**TRY IT**
Your answer is to be every line of the material that includes the string "keyframes".

Segment Open

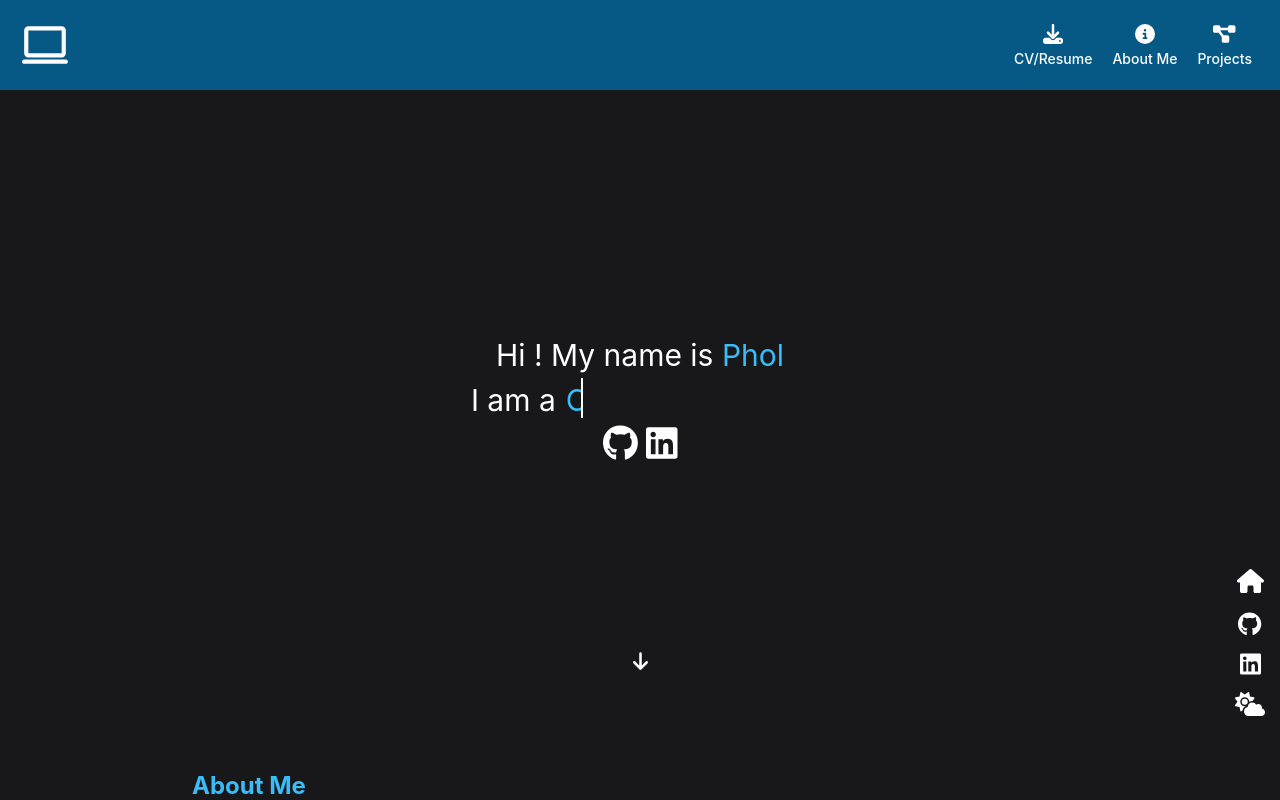
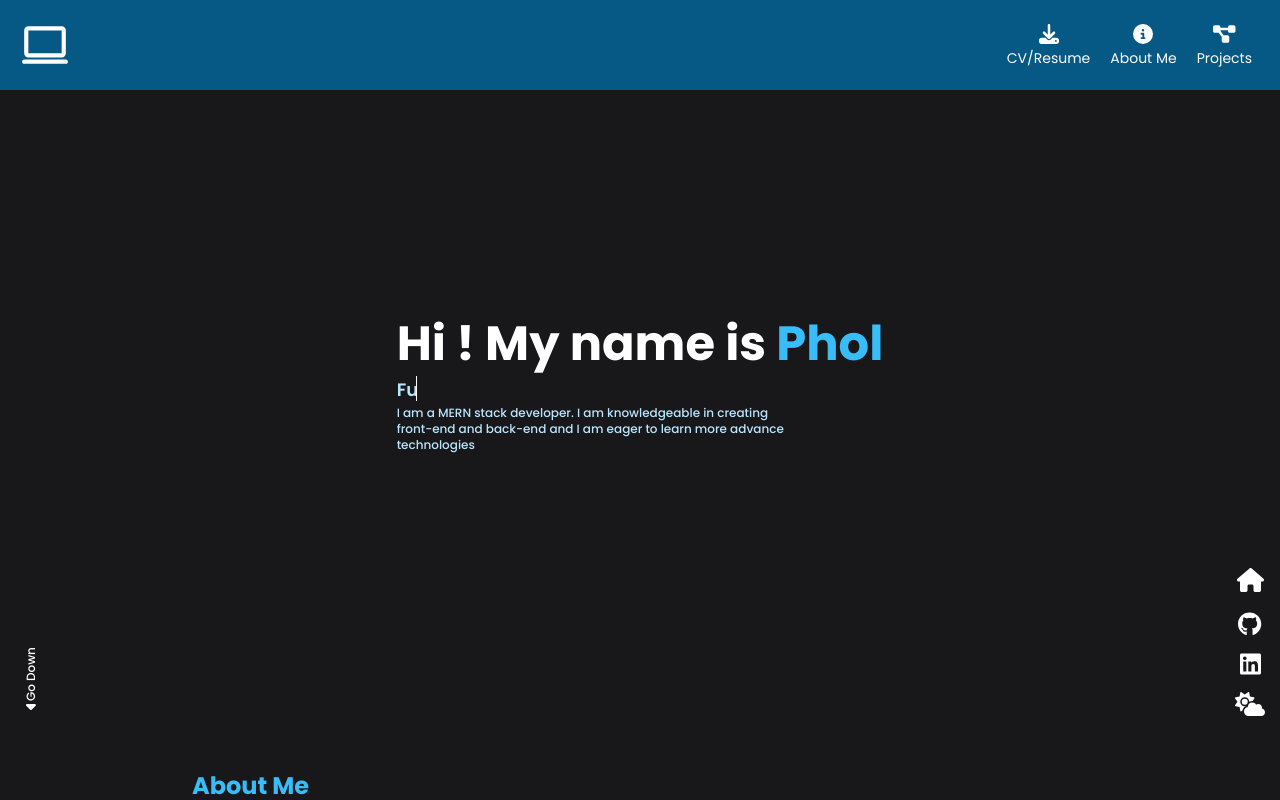
Before and after one commit to Phol16/PortfolioV2, a React (Vite) app: page / in a window 1280 px wide. Shown: the top 800 px of the page. Built offline with nearby package versions, Linux system fonts and the light colour scheme.

Commit message:
feat: updated hero page and fixed some codes

```diff
--- /dev/null
+++ b/src/components/Hero.jsx
@@ -0,0 +1,41 @@
+import React, { useContext } from 'react';
+import typing from './style/Typing.module.css';
+import { ThemeFormat } from './ThemeFormat';
+import { faCaretDown } from '@fortawesome/free-solid-svg-icons';
+import { FontAwesomeIcon } from '@fortawesome/react-fontawesome';
+import { ThemeContext } from '../layout/Intro';
+
+const Hero = () => {
+  const { dark } = useContext(ThemeContext);
+  const { primaryDColorText, primaryLColorText, secondaryDColorText, secondaryLColorText, tertiaryDColorText, tertiaryLColorText, DMain, DSub, DMini } = ThemeFormat;
+  return (
+    <div className={`${dark ? primaryDColorText : primaryLColorText} h-[80vh] flex flex-col justify-center p-1`}>
+      <article className=' flex flex-col gap-2 m-auto'>
+        <h1 className={`${DMain}`}>
+          Hi ! My name is <span className={`${dark ? secondaryDColorText : secondaryLColorText}`}>Phol</span>
+        </h1>
+        <section className=' flex flex-col gap-1'>
+          <h2 className={`${DSub} ${dark ? tertiaryDColorText : tertiaryLColorText} ${typing.List}`}>
+            <ul>
+              <li>
+                <span className={dark ? typing.Dark : typing.Light}>Full-stack developer</span>
+              </li>
+              <li>
+                <span className={dark ? typing.Dark : typing.Light}>MERN stack developer</span>
+              </li>
+            </ul>
+          </h2>
+          <p className={`${DMini} ${dark ? tertiaryDColorText : tertiaryLColorText} max-w-xs md:max-w-[400px]`}>I am a MERN stack developer. I am knowledgeable in creating front-end and back-end and I am eager to learn more advance technologies</p>
+        </section>
+      </article>
+      <div className=' relative w-fit animate-bounce bottom'>
+        <a href="#About" className='flex flex-col gap-4'>
+        <p className='transform rotate-[270deg] text-xs font-medium'>Go Down</p>
+        <FontAwesomeIcon icon={faCaretDown} />
+      </a>
+      </div>
+    </div>
+  );
+};
+
+export default Hero;
--- a/src/components/Hero/Hero.jsx
+++ /dev/null
@@ -1,49 +0,0 @@
-import { faArrowDown } from '@fortawesome/free-solid-svg-icons';
-import { FontAwesomeIcon } from '@fortawesome/react-fontawesome';
-import React, { useContext, useEffect, useState } from 'react';
-import { ThemeContext } from '../../layout/Intro';
-import ContactLinks from '../ContactLinks';
-import { primaryTextColor, primaryTextColorDark, secondaryTextColor, secondaryTextColorDark } from '../ThemeRWD';
-import style from './style.module.css';
-
-const Hero = () => {
-  const {dark} = useContext(ThemeContext);
-  const PTextColor = dark ? primaryTextColor : primaryTextColorDark
-  const STextColor = dark ? secondaryTextColor : secondaryTextColorDark
-  return (
-    <div className={`${PTextColor} flex flex-col justify-center items-center h-[80vh]`}>
-      <h1 className={style.mainText}>
-        Hi ! My name is <span className={STextColor}>Phol</span>
-      </h1>
-      <div className={style.textAnimate}>
-        I am a
-        <span className={STextColor}>
-          <ul className={style.dynamicText}>
-            <li>
-              <span className={dark ? style.dark : style.light}>Programmer</span>
-            </li>
-            <li>
-              <span className={dark ? style.dark : style.light}>Web Developer</span>
-            </li>
-            <li>
-              <span className={dark ? style.dark : style.light}>Computer Gamer</span>
-            </li>
-            <li>
-              <span className={dark ? style.dark : style.light}>Movie Enthusiast</span>
-            </li>
-          </ul>
-        </span>
-      </div>
-      <ContactLinks />
-      <div className='relative top-[30%] '>
-        <a href='#About'>
-          <button className={`${PTextColor} bg-transparent focus:outline-none hover:scale-125 transition-all duration-[300ms] `}>
-            <FontAwesomeIcon icon={faArrowDown} className='text-xl animate-bounce' />
-          </button>
-        </a>
-      </div>
-    </div>
-  );
-};
-
-export default Hero;
--- a/src/components/Hero/style.module.css
+++ /dev/null
@@ -1,78 +0,0 @@
-.mainText{
- font-size: 20px;
-}
-.textAnimate{
-  display: flex;
-  font-size: 20px;
-  gap: 10px;
-}
-.dynamicText {
-  height: 28px;
-  width: 110%;
-  overflow: hidden;
-}
-.dynamicText li {
-  position: relative;
-  top: 0;
-  animation: slide 8s steps(4) infinite;
-}
-.dynamicText li span {
-  position: relative;
-}
-.dark::after {
-  transition: 500ms;
-  content: '';
-  position: absolute;
-  border-left: 2px solid white;
-  background-color: var(--DprimaryBgColor);
-  left: 0px;
-  height: 28px;
-  width: 100%;
-  animation: typing steps(16) infinite 2s;
-}
-.light::after {
-  transition: 500ms;
-  content: '';
-  position: absolute;
-  border-left: 2px solid black;
-  background-color: var(--LprimaryBgColor);
-  left: 0px;
-  height: 28px;
-  width: 100%;
-  animation: typing steps(16) infinite 2s;
-}
-@keyframes typing {
-  40%,
-  60% {
-    left: 100%;
-  }
-  100% {
-    left: 0%;
-  }
-}
-@keyframes slide{
-  100%{
-    top:-120px
-  }
-
-}
-
-@media only screen and (min-width: 768px) {
-  .mainText{
-    font-size: 30px;
-   }
-   .textAnimate{
-    font-size: 30px;
-   }
-   .dynamicText {
-    height: 40px;
-  }
-  .dynamicText li span::after {
-    height: 40px;
-  }
-  @keyframes slide {
-    100%{
-      top: -180px;
-    }
-  }
-}
--- a/src/components/ThemeFormat.jsx
+++ b/src/components/ThemeFormat.jsx
@@ -2,14 +2,23 @@ export const ThemeFormat = {
   primaryBGDark: 'bg-zinc-800',
   primaryBGLight: 'bg-slate-200',
 
-  secondaryBGDark: 'bg-sky-800 duration-[500ms]',
+  secondaryBgDark: 'bg-sky-800',
+  secondaryBgLight: 'bg-green-800',
 
   primaryDColorText: 'text-white',
+  primaryLColorText: 'text-black',
 
   secondaryDColorText: 'text-sky-400',
+  secondaryLColorText: 'text-green-700',
   tertiaryDColorText: 'text-sky-200',
+  tertiaryLColorText: 'text-green-500',
 
-  DMain: 'font-bold text-2xl md:text-4xl',
-  DSub:'font-semibold text-sm md:text-lg',
-  DMini:'font-medium text-xs md:text-base'
-}
+  DMain: 'font-bold text-3xl md:text-5xl',
+  DSub: 'font-semibold text-sm md:text-lg',
+  DMini: 'font-medium text-xs',
+
+  Theading: 'text-lg md:text-xl xl:text-2xl font-bold',
+  TsubHeading: 'text-sm md:text-base xl:text-lg font-medium',
+  TminiHeading: 'text-xs md:text-sm xl:text-base font-medium',
+  TminiContent: 'text-xs xl:text-sm p-1 font-medium',
+};
--- a/src/components/style/Typing.module.css
+++ b/src/components/style/Typing.module.css
@@ -0,0 +1,73 @@
+.List{
+  height: 20px;
+  overflow: hidden;
+}
+.List li{
+  position: relative;
+  top: 0;
+  animation: slide 4s steps(2) infinite;
+}
+.List li span {
+  position: relative;
+}
+.Dark::after{
+  transition: 500ms;
+  position: absolute;
+  content: '';
+  border-left: 1px solid white ;
+  left: 0px;
+  width: 105%;
+  height: 100%;
+  background-color: var(--DprimaryBgColor);
+  animation:
+  cursor .5s infinite,
+  typing 2s steps(20) infinite;
+}
+.Light::after{
+  transition: 500ms;
+  position: absolute;
+  content: '';
+  border-left: 1px solid black ;
+  left: 0px;
+  width: 105%;
+  height: 100%;
+  background-color: var(--LprimaryBgColor);
+  animation:
+  cursor .5s infinite,
+  typing 2s steps(20) infinite;
+}
+@keyframes cursor{
+  50%{
+    border-color: transparent;
+  }
+}
+@keyframes typing{
+  10%{
+    left: 0%;
+  }
+  50%, 70%{
+    left:100%;
+  }
+  100%{
+    left:0%;
+  }
+}
+@keyframes slide{
+  100%{
+    top: -40px;
+  }
+}
+
+@media only screen and (min-width: 768px) {
+   .List {
+    height: 25px;
+  }
+  .List li span::after {
+    height: 100%;
+  }
+  @keyframes slide {
+    100%{
+      top: -58px;
+    }
+  }
+}
--- a/src/index.css
+++ b/src/index.css
@@ -1,12 +1,10 @@
+@import url('https://fonts.googleapis.com/css2?family=Poppins:wght@100;200;300;400;500;600;700;800;900&display=swap');
 @tailwind base;
 @tailwind components;
 @tailwind utilities;
 
 :root {
-  font-family: Inter, system-ui, Avenir, Helvetica, Arial, sans-serif;
-  line-height: 1.5;
-  font-weight: 400;
-
+  font-family: Poppins,sans-serif,Georgia, 'Times New Roman', Times, serif;
   font-synthesis: none;
   text-rendering: optimizeLegibility;
   -webkit-font-smoothing: antialiased;
@@ -37,24 +35,3 @@ body{
   min-width: 100%;
   min-height: 100%;
 }
-a {
-  font-weight: 500;
-  color: #646cff;
-  text-decoration: inherit;
-}
-a:hover {
-  color: #535bf2;
-}
-
-button {
-  font-family: inherit;
-  background-color: #1a1a1a;
-  cursor: pointer;
-}
-button:hover {
-  border-color: #0057c9;
-}
-button:focus,
-button:focus-visible {
-  outline: 4px auto -webkit-focus-ring-color;
-}
--- a/src/layout/Intro.jsx
+++ b/src/layout/Intro.jsx
@@ -15,9 +15,9 @@ const Intro = () => {
 
   return (
     <ThemeContext.Provider value={{dark, setDark}}>
-      <div className={`${dark ? primaryBgColor : primaryBgColorLight} flex flex-col items-center`}>
+      <div className={`${dark ? primaryBgColor : primaryBgColorLight}`}>
         <Navbar />
-        <main className='flex justify-center items-center overflow-auto mb-10'>
+        <main className='mb-10'>
           <Outlet />
         </main>
         <Footer />
--- a/src/pages/MainPage.jsx
+++ b/src/pages/MainPage.jsx
@@ -1,5 +1,5 @@
 import React from 'react';
-import Hero from '../components/Hero/Hero';
+import Hero from '../components//Hero';
 import MainAbout from '../components/MainAbout';
 import MainProjects from '../components/MainProjects';
 
```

Segment Closed

**SOLUTION TO THIS PROBLEM**
-@keyframes typing {
-@keyframes slide{
-  @keyframes slide {
+@keyframes cursor{
+@keyframes typing{
+@keyframes slide{
+  @keyframes slide {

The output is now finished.